=== Begin Enclosure ===

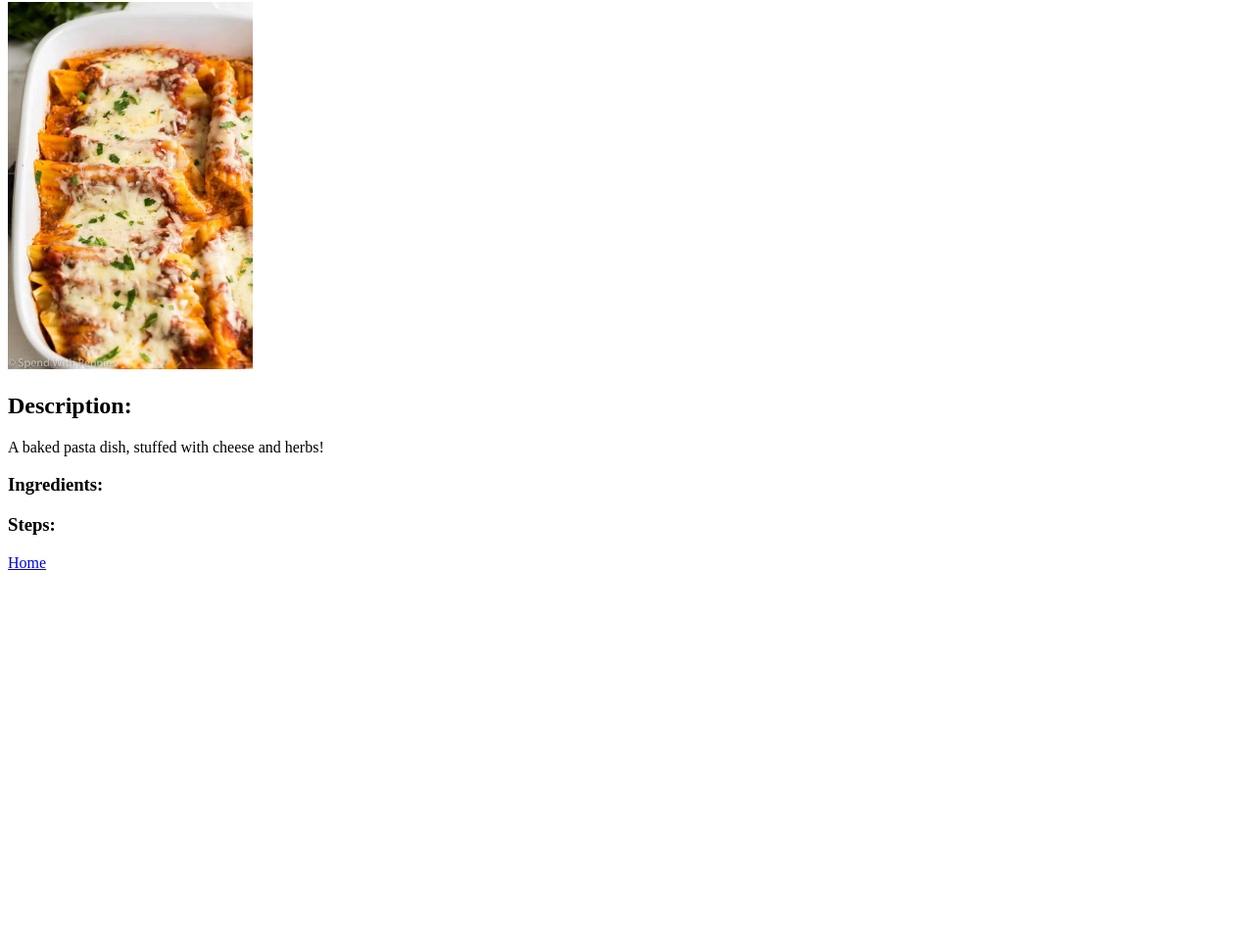
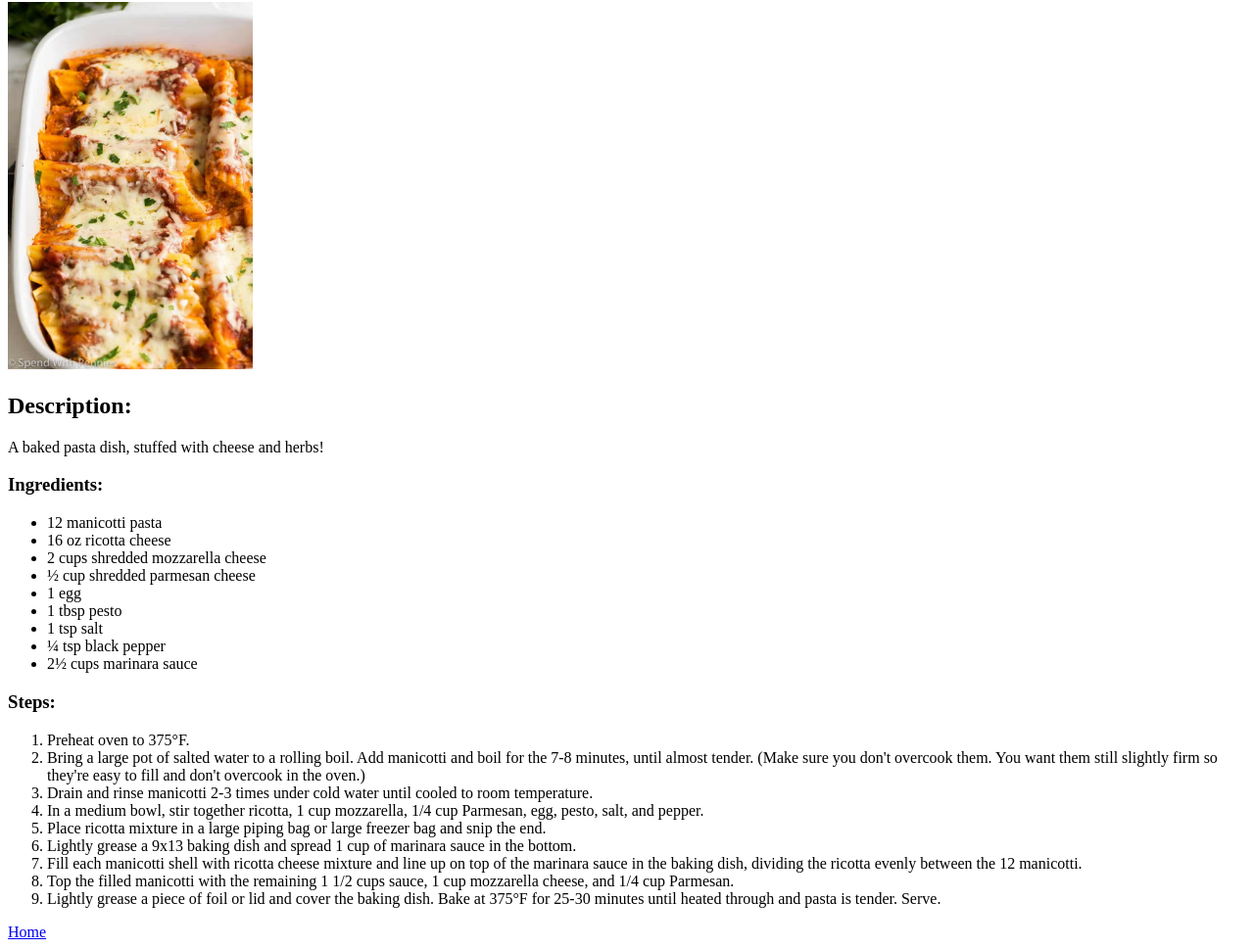
Before and after one commit to DarkBlueButterfly/odin-recipes, a plain HTML site: page recipes/manicotti.html in a window 1280 px wide. Shown: the part 78-1047 px from the top of the page at 98% size. Before the commit the page ends 800 px from the top, so only its background shows below. Drawn offline with Linux system fonts and the light colour scheme.

Commit message:
Add the manicotti recipe
Filled out the recipe page content.

```diff
--- a/recipes/manicotti.html
+++ b/recipes/manicotti.html
@@ -7,13 +7,50 @@
 
     <body>
         <h1>Stuffed Manicotti</h1>
-        <img src="../img/stuffed-manicotti.jpg" alt="Delicious stuffed manicotti" width="250">
+        <img src="../img/stuffed-manicotti.jpg" alt="Delicious stuffed
+        manicotti" width="250">
         <h2>Description:</h2>
         <p>A baked pasta dish, stuffed with cheese and herbs!</p>
         <h3>Ingredients:</h3>
-
+        <ul>
+            <li>12 manicotti pasta</li>
+            <li>16 oz ricotta cheese</li>
+            <li>2 cups shredded mozzarella cheese</li>
+            <li>½ cup shredded parmesan cheese</li>
+            <li>1 egg</li>
+            <li>1 tbsp pesto</li>
+            <li>1 tsp salt</li>
+            <li>¼ tsp black pepper</li>
+            <li>2½ cups marinara sauce</li>
+        </ul>
         <h3>Steps:</h3>
-
+        <ol>
+            <li>Preheat oven to 375°F.</li>
+            <li>Bring a large pot of salted water to a rolling boil.
+                Add manicotti and boil for the 7-8 minutes, until
+                almost tender. (Make sure you don't overcook them. You
+                want them still slightly firm so they're easy to fill
+                and don't overcook in the oven.)</li>
+            <li>Drain and rinse manicotti 2-3 times under cold water
+                until cooled to room temperature.</li>
+            <li>In a medium bowl, stir together ricotta, 1 cup
+                mozzarella, 1/4 cup Parmesan, egg, pesto, salt, and
+                pepper.</li>
+            <li>Place ricotta mixture in a large piping bag or large
+                freezer bag and snip the end.</li>
+            <li>Lightly grease a 9x13 baking dish and spread 1 cup of
+                marinara sauce in the bottom.</li>
+            <li>Fill each manicotti shell with ricotta cheese mixture
+                and line up on top of the marinara sauce in the baking
+                dish, dividing the ricotta evenly between the 12
+                manicotti.</li>
+            <li>Top the filled manicotti with the remaining 1 1/2 cups
+                sauce, 1 cup mozzarella cheese, and 1/4 cup
+                Parmesan.</li>
+            <li>Lightly grease a piece of foil or lid and cover the
+                baking dish. Bake at 375°F for 25-30 minutes until
+                heated through and pasta is tender. Serve.</li>
+        </ol>
         <a href="../index.html">Home</a>
     </body>
 </html>
```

=== End Enclosure ===

→ Task instructions:
Each line of the data that includes "ricotta" counts once; say how many there are, giving nothing but the number.

→ Exercise output:
5